It may sound like a great excuse for a soapbox moment: ‘Queenie gets more dough while the rest of us struggle to make ends meet’, but the increase in the sovereign’s income is actually down to new laws governing the way she is paid.
It used to be the Civil List, a mysterious and opaque method of bankrolling the queen’s official engagements. But George Osborne scrapped this back in 2011 in favour of the Sovereign Grant, which pays the queen 15% of the value of the Crown Estate’s profits in any given year.

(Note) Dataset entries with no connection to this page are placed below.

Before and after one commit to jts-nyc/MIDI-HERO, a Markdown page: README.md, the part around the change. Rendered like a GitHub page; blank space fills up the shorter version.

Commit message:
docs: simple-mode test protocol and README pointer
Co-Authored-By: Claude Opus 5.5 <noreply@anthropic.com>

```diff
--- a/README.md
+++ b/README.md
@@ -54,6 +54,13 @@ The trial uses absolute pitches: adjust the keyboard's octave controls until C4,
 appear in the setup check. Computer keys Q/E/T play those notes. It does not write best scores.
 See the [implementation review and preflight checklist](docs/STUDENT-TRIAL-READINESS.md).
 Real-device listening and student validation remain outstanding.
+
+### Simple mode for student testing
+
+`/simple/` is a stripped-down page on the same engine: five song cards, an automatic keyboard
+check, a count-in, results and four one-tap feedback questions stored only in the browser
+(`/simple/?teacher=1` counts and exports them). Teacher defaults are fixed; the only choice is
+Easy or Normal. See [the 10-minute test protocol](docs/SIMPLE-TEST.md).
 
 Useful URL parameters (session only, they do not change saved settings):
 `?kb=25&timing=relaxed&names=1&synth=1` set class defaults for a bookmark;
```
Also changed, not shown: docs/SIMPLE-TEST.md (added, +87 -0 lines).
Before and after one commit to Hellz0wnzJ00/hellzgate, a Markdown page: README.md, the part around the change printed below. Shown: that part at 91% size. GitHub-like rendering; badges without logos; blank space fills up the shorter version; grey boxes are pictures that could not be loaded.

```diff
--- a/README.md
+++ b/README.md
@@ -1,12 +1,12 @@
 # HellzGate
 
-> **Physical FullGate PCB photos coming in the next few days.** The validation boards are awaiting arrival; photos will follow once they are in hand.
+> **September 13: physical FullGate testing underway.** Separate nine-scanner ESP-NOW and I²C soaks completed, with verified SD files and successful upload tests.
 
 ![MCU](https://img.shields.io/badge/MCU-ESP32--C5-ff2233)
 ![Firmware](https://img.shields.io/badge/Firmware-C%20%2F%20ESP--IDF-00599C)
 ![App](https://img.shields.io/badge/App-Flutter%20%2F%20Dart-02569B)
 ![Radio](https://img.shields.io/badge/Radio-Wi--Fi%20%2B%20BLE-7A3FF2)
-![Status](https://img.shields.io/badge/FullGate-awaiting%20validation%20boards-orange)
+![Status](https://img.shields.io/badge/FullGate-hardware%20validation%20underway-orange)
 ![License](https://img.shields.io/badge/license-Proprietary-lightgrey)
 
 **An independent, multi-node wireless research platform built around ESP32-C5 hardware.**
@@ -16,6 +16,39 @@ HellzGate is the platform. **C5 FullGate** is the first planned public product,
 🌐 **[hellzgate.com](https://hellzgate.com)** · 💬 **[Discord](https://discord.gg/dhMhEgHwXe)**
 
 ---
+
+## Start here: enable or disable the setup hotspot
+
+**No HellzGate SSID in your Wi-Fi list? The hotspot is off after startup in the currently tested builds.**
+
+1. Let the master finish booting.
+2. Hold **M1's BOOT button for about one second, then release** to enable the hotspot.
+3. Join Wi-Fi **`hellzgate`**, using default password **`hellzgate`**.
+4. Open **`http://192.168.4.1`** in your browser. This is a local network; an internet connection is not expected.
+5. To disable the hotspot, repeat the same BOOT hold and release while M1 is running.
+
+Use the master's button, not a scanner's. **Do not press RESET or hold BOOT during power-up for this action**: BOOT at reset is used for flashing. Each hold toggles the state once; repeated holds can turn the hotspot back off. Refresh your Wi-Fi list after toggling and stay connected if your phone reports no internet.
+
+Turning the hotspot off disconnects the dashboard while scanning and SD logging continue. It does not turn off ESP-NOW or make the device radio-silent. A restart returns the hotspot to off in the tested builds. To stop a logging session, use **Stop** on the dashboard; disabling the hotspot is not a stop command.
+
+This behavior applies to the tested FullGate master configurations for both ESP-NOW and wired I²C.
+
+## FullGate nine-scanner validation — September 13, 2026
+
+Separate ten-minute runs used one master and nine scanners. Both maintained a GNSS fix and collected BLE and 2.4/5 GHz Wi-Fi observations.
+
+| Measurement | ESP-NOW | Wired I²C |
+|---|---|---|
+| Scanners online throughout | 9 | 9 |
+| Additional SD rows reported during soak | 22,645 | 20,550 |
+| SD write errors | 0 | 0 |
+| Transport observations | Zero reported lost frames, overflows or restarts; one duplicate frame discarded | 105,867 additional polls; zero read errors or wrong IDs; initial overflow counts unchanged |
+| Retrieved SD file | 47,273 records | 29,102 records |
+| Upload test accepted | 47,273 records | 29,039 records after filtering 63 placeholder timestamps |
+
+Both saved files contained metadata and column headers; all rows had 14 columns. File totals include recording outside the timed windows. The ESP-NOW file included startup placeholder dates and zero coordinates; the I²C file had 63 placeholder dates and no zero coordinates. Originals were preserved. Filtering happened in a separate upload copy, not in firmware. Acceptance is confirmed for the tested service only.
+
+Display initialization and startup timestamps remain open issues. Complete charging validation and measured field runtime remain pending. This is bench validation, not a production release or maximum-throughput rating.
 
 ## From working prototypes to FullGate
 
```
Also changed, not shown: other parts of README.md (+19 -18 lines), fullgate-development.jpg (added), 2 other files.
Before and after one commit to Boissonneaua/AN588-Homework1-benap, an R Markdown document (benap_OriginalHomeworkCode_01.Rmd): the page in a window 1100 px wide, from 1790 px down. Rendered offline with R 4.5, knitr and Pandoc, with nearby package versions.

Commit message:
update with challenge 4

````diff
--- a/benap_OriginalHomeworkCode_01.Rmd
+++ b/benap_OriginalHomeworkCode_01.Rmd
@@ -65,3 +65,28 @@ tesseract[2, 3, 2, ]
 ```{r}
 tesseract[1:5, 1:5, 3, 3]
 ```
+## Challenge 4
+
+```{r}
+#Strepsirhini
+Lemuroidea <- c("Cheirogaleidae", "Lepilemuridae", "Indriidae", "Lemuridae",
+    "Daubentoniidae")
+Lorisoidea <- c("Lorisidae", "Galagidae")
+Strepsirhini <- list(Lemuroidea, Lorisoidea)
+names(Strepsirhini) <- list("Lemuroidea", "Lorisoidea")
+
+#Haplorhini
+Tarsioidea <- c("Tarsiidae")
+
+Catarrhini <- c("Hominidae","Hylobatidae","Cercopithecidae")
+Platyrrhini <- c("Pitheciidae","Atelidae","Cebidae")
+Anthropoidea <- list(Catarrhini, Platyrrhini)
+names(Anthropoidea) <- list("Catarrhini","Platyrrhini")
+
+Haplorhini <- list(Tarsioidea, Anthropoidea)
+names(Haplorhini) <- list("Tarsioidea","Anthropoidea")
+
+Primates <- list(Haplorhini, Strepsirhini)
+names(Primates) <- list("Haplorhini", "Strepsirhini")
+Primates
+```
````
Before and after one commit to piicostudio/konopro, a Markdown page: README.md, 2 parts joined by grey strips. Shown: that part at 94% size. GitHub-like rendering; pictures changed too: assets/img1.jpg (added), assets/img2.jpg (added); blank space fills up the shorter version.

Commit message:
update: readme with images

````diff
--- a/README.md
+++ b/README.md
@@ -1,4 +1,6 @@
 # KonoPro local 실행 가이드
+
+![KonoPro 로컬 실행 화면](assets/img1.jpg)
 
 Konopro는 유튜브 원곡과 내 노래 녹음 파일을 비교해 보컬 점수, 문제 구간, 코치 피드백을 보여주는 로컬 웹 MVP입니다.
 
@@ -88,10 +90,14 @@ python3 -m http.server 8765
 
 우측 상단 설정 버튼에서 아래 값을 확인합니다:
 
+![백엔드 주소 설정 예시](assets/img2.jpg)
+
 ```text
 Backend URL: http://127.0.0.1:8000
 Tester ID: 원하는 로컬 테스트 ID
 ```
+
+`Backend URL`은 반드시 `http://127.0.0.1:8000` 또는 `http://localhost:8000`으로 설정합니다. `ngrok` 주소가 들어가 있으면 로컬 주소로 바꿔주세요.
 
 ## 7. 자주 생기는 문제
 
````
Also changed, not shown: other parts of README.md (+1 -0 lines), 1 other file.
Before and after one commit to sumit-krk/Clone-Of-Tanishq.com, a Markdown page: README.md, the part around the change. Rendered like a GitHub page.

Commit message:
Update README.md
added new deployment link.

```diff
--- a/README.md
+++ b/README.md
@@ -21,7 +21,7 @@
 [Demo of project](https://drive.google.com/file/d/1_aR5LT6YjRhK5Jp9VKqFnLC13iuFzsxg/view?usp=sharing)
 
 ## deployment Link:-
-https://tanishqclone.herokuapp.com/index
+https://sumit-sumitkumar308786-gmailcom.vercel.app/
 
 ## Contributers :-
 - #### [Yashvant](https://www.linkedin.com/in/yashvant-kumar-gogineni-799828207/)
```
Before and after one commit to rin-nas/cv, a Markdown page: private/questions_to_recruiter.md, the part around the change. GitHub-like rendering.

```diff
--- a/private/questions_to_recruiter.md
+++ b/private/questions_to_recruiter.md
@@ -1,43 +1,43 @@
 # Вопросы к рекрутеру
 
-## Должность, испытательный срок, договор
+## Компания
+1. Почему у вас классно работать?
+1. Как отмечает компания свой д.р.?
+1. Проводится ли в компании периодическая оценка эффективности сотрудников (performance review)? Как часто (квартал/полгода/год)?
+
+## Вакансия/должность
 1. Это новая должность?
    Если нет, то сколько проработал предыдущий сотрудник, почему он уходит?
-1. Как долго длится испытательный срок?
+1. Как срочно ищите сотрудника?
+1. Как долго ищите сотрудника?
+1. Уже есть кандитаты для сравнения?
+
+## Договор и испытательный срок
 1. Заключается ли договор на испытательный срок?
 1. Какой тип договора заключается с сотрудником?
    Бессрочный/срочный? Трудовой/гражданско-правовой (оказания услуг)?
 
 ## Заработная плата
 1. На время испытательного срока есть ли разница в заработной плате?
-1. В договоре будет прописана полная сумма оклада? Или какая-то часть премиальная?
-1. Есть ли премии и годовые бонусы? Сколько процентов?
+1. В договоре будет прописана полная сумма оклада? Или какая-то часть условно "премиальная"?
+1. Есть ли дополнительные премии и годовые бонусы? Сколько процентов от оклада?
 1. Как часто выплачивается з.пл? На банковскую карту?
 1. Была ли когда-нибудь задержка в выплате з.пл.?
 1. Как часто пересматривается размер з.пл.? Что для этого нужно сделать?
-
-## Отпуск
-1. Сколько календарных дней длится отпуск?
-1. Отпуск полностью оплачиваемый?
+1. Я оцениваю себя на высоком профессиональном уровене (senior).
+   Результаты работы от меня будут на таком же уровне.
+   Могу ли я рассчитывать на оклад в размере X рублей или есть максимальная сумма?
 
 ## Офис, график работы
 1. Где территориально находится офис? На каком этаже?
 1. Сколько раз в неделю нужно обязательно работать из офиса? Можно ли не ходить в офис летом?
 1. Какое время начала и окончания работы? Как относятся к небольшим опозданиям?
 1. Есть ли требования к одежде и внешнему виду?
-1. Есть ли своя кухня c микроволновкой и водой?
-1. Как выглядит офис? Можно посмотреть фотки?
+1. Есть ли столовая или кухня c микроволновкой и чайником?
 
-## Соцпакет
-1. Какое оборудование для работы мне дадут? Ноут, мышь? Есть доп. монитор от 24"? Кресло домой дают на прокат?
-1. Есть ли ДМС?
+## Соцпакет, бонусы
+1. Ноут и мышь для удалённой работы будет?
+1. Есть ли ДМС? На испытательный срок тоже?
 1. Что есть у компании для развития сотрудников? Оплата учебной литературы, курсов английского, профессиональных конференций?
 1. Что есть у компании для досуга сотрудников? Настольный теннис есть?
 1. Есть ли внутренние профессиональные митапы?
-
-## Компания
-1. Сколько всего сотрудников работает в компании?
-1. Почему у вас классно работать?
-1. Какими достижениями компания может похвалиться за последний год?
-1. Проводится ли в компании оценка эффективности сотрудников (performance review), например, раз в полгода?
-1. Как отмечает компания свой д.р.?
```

Profits in the latest financial year increased by 5.2% to £252.6m, and its total capital value rose to just over £8.6bn. That nets the queen £37.89m for next year, compared with £36.1m this year. This year’s figure was a sizeable £2m more than Buckingham Palace anticipated, too. It is thought that these surpluses will be spent on urgently needed maintenance and building work on the various royal pads around the UK.
So what is the Crown Estate, and how does it generate so much cash? It is one of the largest property owners in the UK, and it handles the queen’s property and business interests on her behalf. In its portfolio are large swathes of London property including the whole of Regent Street, most of the UK’s coastline and millions of acres of farmland. All of its profits go to the Treasury first before the queen gets her cheque.
The point of moving over to the Sovereign Grant system was to make the system more transparent (to assuage the anguish of republicans who wanted royal spending scrutinised), and to attempt to tie the queen’s earnings to the economic turbulence that everyone else has to deal with. The fact that she’s had a stonking couple of years is more down to good business by Crown Estate bosses than some gratuitous handout at a time of economic woe.
And anyway, the system means the royal family will make a net contribution of £212m to the government pot – an income tax rate of 85%. Not to mention that Buckingham Palace itself has been working to drive down spending – budgets are down 15% in real terms compared with five years ago. That’s been achieved through wage freezes for gardeners, servants, footmen, butlers and secretaries.
No word on Corgis or swan dishes, however.